#### ASSIGNMENT:
For this exercise, write out the full listing that follows exactly and skip its pictures.

------------------------

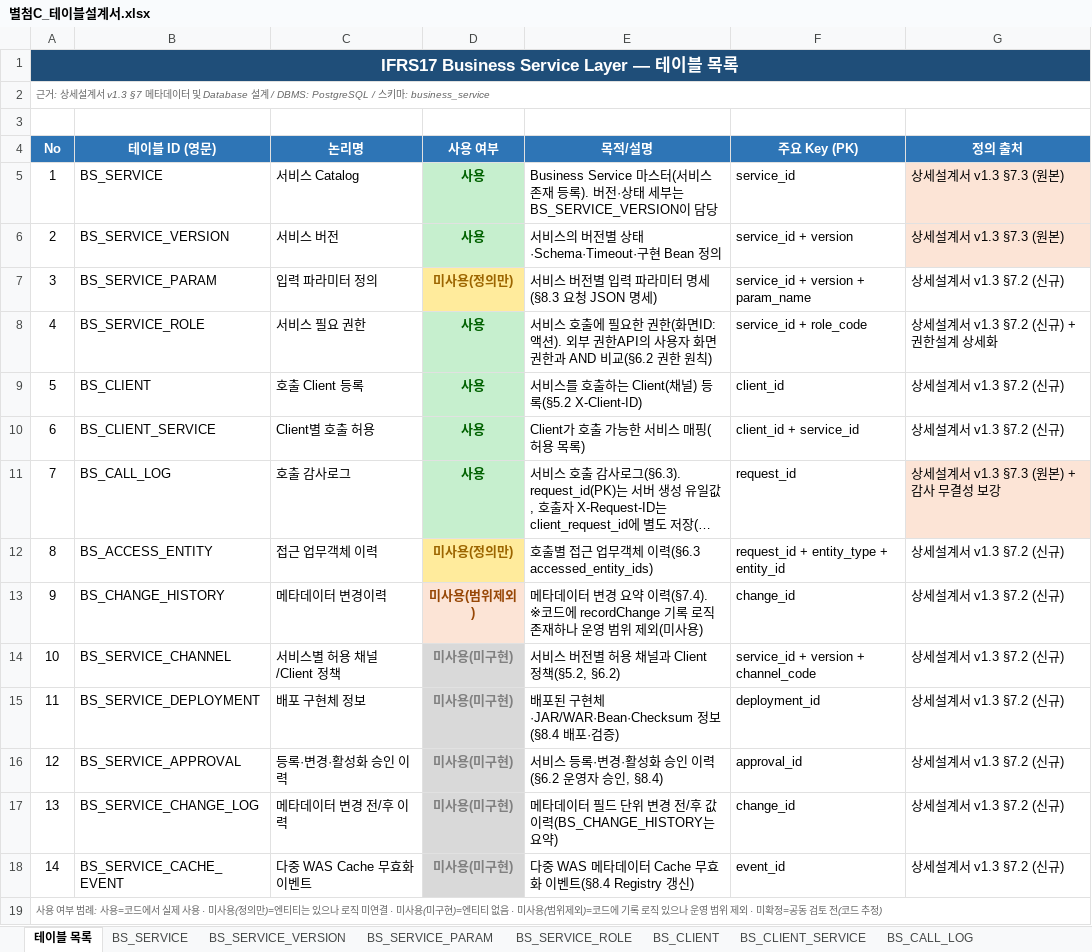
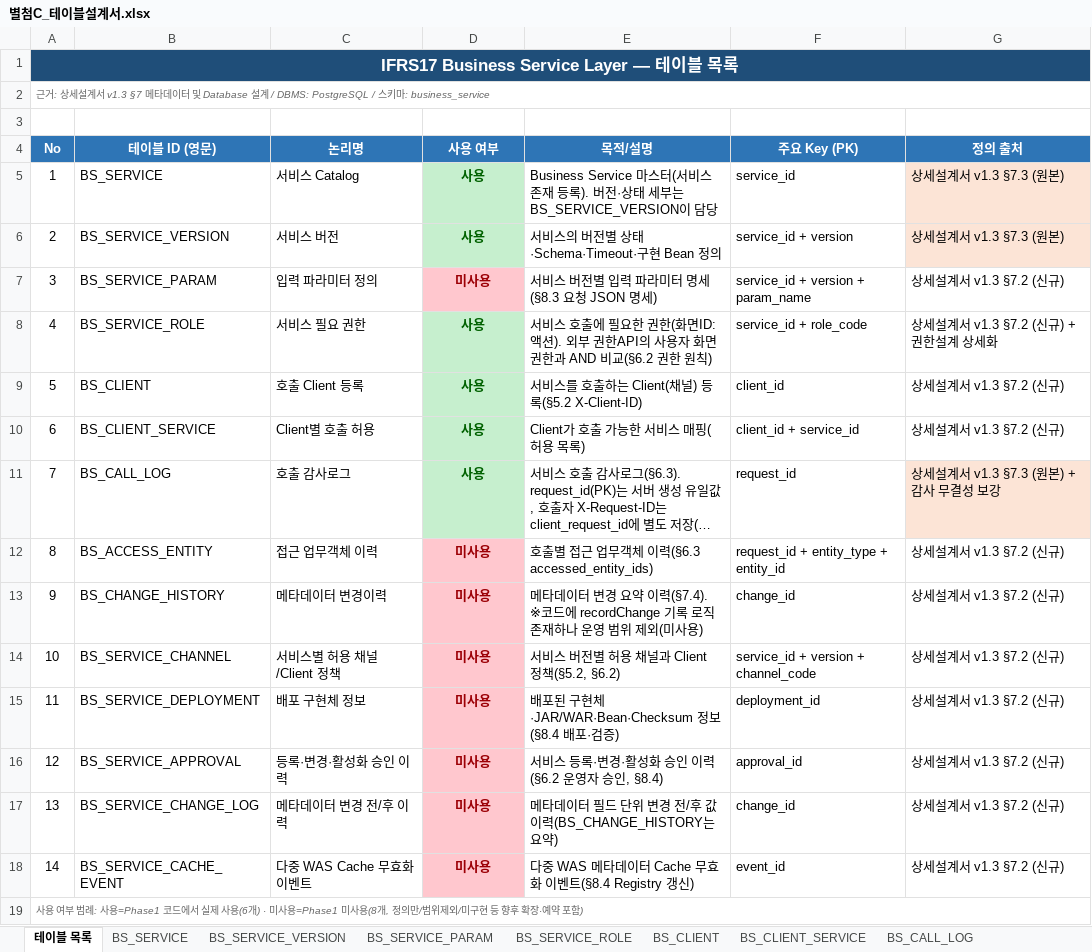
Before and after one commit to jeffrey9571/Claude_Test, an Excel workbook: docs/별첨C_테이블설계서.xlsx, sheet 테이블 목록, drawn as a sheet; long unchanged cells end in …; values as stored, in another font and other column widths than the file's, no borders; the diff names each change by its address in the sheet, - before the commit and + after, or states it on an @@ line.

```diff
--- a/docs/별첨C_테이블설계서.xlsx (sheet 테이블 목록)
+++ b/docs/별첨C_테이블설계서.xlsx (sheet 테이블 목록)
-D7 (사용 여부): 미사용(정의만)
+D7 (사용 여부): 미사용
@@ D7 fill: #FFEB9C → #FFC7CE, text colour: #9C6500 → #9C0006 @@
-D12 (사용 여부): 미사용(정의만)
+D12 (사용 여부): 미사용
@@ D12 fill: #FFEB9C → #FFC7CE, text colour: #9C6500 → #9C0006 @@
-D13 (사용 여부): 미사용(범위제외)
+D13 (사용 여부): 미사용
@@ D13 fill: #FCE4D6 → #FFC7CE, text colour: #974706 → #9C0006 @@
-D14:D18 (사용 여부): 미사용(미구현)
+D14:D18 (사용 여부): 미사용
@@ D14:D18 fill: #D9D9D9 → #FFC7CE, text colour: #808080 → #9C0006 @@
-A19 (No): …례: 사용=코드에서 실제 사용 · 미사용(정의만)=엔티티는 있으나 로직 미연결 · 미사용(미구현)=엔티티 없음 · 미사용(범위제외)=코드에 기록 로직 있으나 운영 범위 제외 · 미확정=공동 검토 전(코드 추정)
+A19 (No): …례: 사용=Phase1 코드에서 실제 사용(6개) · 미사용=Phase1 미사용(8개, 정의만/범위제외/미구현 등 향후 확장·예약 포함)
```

------------------------

#### SOLUTION TO THIS TASK:
Before and after one commit to jeffrey9571/Claude_Test, an Excel workbook: docs/별첨C_테이블설계서.xlsx, sheet 테이블 목록, drawn as a sheet; long unchanged cells end in …; values as stored, in another font and other column widths than the file's, no borders; the diff names each change by its address in the sheet, - before the commit and + after, or states it on an @@ line.

```diff
--- a/docs/별첨C_테이블설계서.xlsx (sheet 테이블 목록)
+++ b/docs/별첨C_테이블설계서.xlsx (sheet 테이블 목록)
-D7 (사용 여부): 미사용(정의만)
+D7 (사용 여부): 미사용
@@ D7 fill: #FFEB9C → #FFC7CE, text colour: #9C6500 → #9C0006 @@
-D12 (사용 여부): 미사용(정의만)
+D12 (사용 여부): 미사용
@@ D12 fill: #FFEB9C → #FFC7CE, text colour: #9C6500 → #9C0006 @@
-D13 (사용 여부): 미사용(범위제외)
+D13 (사용 여부): 미사용
@@ D13 fill: #FCE4D6 → #FFC7CE, text colour: #974706 → #9C0006 @@
-D14:D18 (사용 여부): 미사용(미구현)
+D14:D18 (사용 여부): 미사용
@@ D14:D18 fill: #D9D9D9 → #FFC7CE, text colour: #808080 → #9C0006 @@
-A19 (No): …례: 사용=코드에서 실제 사용 · 미사용(정의만)=엔티티는 있으나 로직 미연결 · 미사용(미구현)=엔티티 없음 · 미사용(범위제외)=코드에 기록 로직 있으나 운영 범위 제외 · 미확정=공동 검토 전(코드 추정)
+A19 (No): …례: 사용=Phase1 코드에서 실제 사용(6개) · 미사용=Phase1 미사용(8개, 정의만/범위제외/미구현 등 향후 확장·예약 포함)
```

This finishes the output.